### EXERCISE PROMPT
For each line of the data below that includes the string "other", count one, and answer with the sum only.

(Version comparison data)

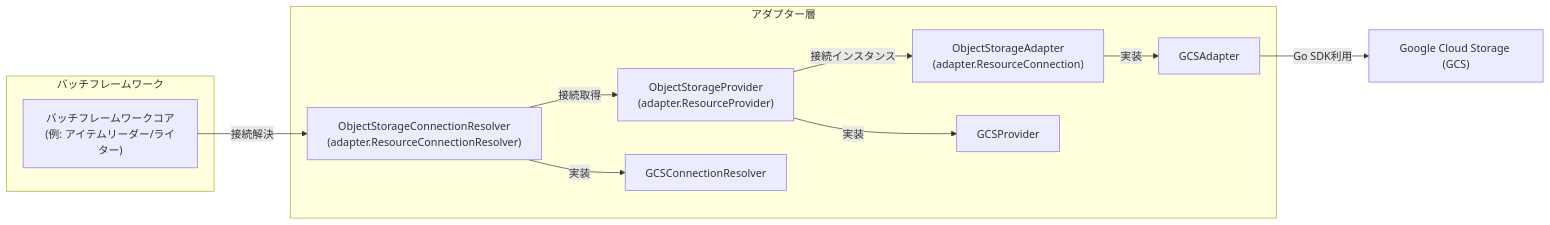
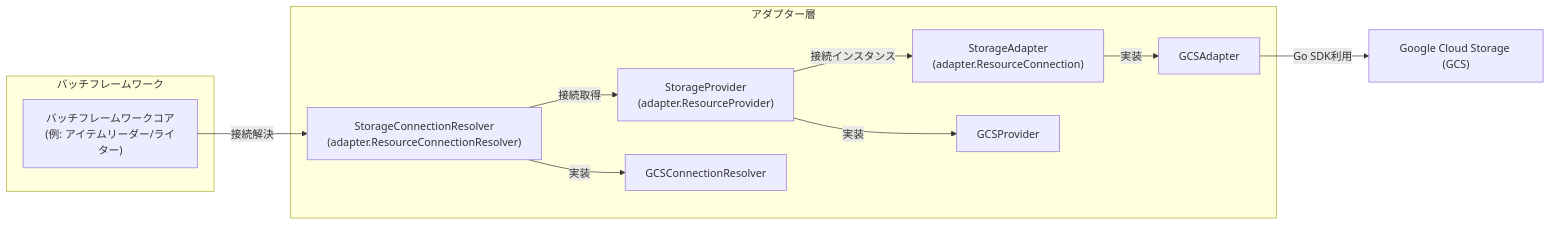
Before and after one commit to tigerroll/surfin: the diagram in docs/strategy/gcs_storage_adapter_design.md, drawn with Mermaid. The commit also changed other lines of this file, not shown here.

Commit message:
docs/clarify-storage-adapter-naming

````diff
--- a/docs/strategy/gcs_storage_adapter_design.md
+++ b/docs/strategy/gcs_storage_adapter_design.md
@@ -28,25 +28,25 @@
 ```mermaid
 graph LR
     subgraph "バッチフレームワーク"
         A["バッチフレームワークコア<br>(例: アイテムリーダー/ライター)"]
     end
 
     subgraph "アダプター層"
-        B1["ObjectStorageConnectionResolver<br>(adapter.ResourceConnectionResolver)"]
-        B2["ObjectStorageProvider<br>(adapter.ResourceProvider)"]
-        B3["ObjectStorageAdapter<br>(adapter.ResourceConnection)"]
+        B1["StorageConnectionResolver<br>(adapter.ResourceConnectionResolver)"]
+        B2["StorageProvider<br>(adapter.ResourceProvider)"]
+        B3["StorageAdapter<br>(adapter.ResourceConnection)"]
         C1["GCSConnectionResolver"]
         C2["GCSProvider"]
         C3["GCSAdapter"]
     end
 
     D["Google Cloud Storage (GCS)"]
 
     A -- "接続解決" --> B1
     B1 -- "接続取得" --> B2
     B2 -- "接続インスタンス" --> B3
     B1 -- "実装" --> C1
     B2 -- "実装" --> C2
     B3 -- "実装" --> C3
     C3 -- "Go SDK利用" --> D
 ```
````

--

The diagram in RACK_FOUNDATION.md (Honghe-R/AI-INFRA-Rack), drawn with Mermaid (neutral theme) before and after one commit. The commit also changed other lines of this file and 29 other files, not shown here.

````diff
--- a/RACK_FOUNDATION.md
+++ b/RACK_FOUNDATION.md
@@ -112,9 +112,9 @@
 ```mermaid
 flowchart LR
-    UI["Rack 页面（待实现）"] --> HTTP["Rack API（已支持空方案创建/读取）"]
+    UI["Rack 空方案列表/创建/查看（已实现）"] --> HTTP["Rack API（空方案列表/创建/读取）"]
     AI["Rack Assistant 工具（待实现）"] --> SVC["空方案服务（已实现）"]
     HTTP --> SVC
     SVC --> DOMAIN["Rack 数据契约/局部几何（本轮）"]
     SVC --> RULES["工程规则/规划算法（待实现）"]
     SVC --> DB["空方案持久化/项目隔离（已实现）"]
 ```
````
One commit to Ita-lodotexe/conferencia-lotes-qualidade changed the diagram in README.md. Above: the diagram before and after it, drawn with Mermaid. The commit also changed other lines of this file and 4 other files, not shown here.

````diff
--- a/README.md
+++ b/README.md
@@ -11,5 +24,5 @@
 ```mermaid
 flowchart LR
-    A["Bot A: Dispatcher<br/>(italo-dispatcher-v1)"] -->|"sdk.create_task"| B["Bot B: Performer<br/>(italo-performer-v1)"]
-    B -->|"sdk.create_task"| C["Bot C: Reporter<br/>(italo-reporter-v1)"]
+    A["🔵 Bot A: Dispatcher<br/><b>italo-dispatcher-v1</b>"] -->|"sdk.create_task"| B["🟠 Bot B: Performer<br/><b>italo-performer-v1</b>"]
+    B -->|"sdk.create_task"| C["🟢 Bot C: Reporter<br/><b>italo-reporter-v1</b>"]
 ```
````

### SOLUTION TO THE EXERCISE
3